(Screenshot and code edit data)
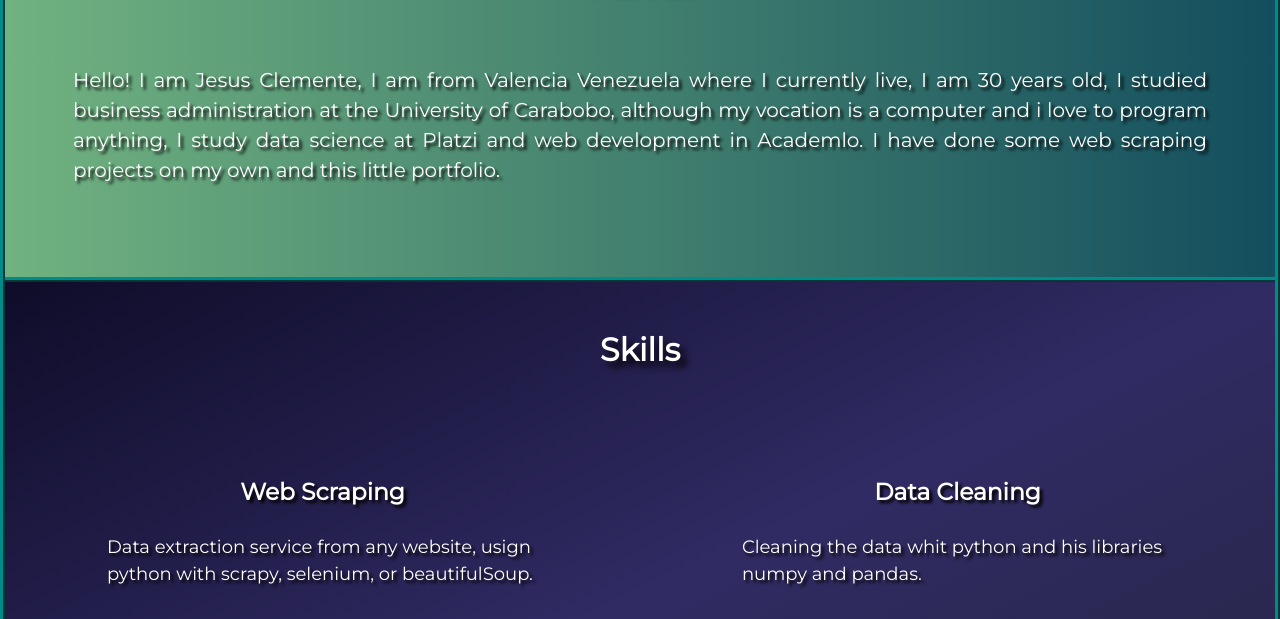
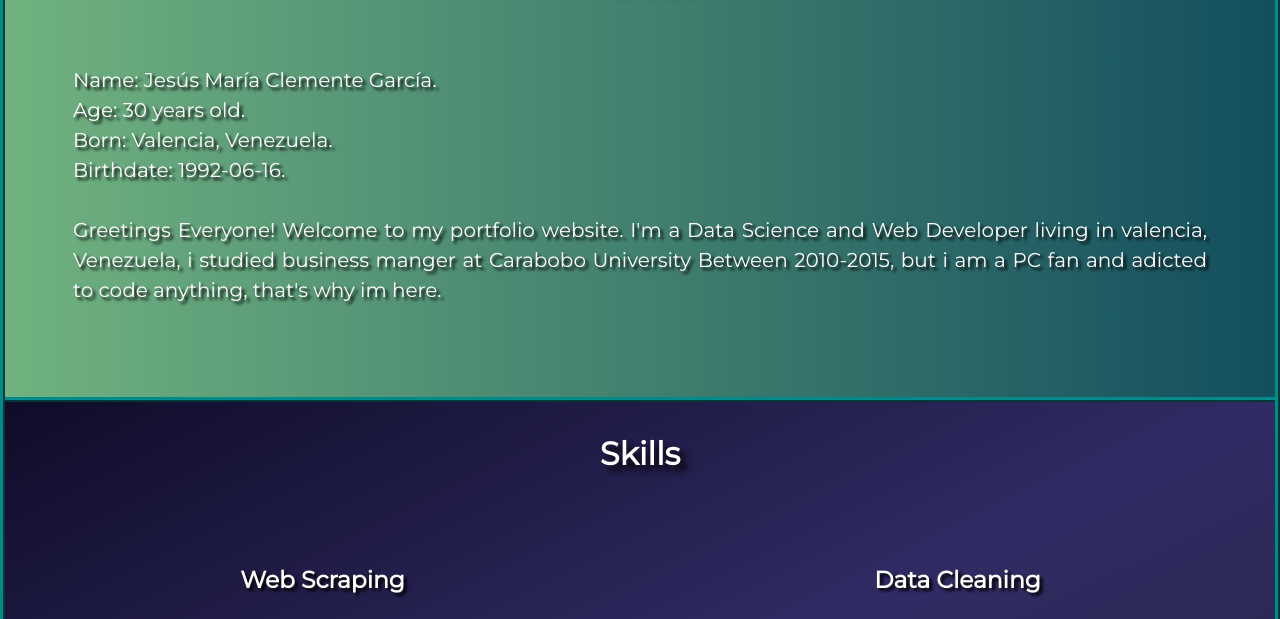
Before and after one commit to jcdev92/portafolio-JCDEV, a plain HTML site: page index.html in a window 1280 px wide. Shown: the part 700-1319 px from the top of the page. Drawn offline with nearby package versions, Linux system fonts and the light colour scheme.

Commit message:
JCDEV Portfolio Beta 0.6

```diff
--- a/assets/css/style.css
+++ b/assets/css/style.css
@@ -64,6 +64,10 @@ img {
   margin-bottom: 1rem;
 }
 
+.hero__img-container img:hover {
+  box-shadow: 0px 0px 0px 0px rgba(0, 0, 0, 0.3);
+}
+
 .hero__img-container img {
   width: 100%;
   height: 100%;
@@ -73,12 +77,11 @@ img {
   margin-top: 1rem;
 }
 
+
 .hero__info {
   text-align: center;
   width: 450px;
 }
-
-
 
 .hero,
 .wrapper {
@@ -92,7 +95,6 @@ img {
 .hero {
   border-bottom: 5px ridge darkcyan;
 }
-
 
 
 .about__title,
@@ -172,8 +174,7 @@ img {
   margin-top: 0rem;
   font-size: 2rem;
   text-align: center;
-  padding-top: 3rem;
-  padding-bottom: 1rem;
+  padding-top: 2rem;
 }
 
 .skills__container {
@@ -181,6 +182,7 @@ img {
   grid-template-columns: repeat(2, 1fr);
   grid-template-rows: 20vw 20vw;
   height: 100%;
+  margin-bottom: 2rem;
 }
 
 .skill-item {
@@ -210,10 +212,11 @@ img {
 
 .skill-item span {
   font-size: clamp(12px, 3.5vw, 18px);
-  text-align: start;
+  text-align: justify;
   color: #fff;
   width: 80%;
-  height: 40%;
+  height: 70%;
+  margin: 0;
 }
 
 .Contact {
--- a/index.html
+++ b/index.html
@@ -29,7 +29,9 @@
     </div>
     <div class="hero__container">
       <div class="hero__img-container">
-        <img src="https://media-exp2.licdn.com/dms/image/C5603AQGsLYJ2rOV5FQ/profile-displayphoto-shrink_800_800/0/1529948153231?e=1661990400&v=beta&t=3TBPcPuh5zTMQzoj58fL4xpgpgfDYO453WfGkHAFne4" alt="imagen de perfil">
+        <a href="./assets/Profile.pdf" target="_blank">
+          <img src="https://media-exp2.licdn.com/dms/image/C5603AQGsLYJ2rOV5FQ/profile-displayphoto-shrink_800_800/0/1529948153231?e=1661990400&v=beta&t=3TBPcPuh5zTMQzoj58fL4xpgpgfDYO453WfGkHAFne4" alt="imagen de perfil">
+        </a>
       </div>
       <div class="hero__info">
         <h1 class="hero__title">Jesus Clemente Developer</h1>
@@ -46,7 +48,18 @@
   <main class="wrapper">
     <section class="about" id="about">
       <h2 class="about__title">About</h2>
-      <p class="about__text">Hello! I am Jesus Clemente, I am from Valencia Venezuela where I currently live, I am 30 years old, I studied business administration at the University of Carabobo, although my vocation is a computer and i love to program anything, I study data science at Platzi and web development in Academlo. I have done some web scraping projects on my own and this little portfolio.</p>
+      <p class="about__text">
+        Name: Jesús María Clemente García.
+        <br>
+        Age: 30 years old.
+        <br>
+        Born: Valencia, Venezuela.
+        <br>
+        Birthdate: 1992-06-16.
+        <br>
+        <br>
+        Greetings Everyone! Welcome to my portfolio website. I'm a Data Science and Web Developer living in valencia, Venezuela, i studied business manger at Carabobo University Between 2010-2015, but i am a PC fan and adicted to code anything, that's why im here.
+      </p>
     </section>
 
     <section class="skills" id="skills">
@@ -55,7 +68,7 @@
         <div class="skill-item">
           <h3>Web Scraping</h3>
           <span>
-          Data extraction service from any website, usign python with scrapy, selenium, or beautifulSoup.</span>
+          Data extraction service from any website, using python with scrapy, selenium, or beautifulSoup.</span>
           </span>
         </div>
         <div class="skill-item">
```
Also changed, not shown: 1 other file.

WHAT IS NEEDED = Exactly how many lines of the records include "margin"? Provide the number by itself.

ANSWER FOR THIS EXERCISE = 5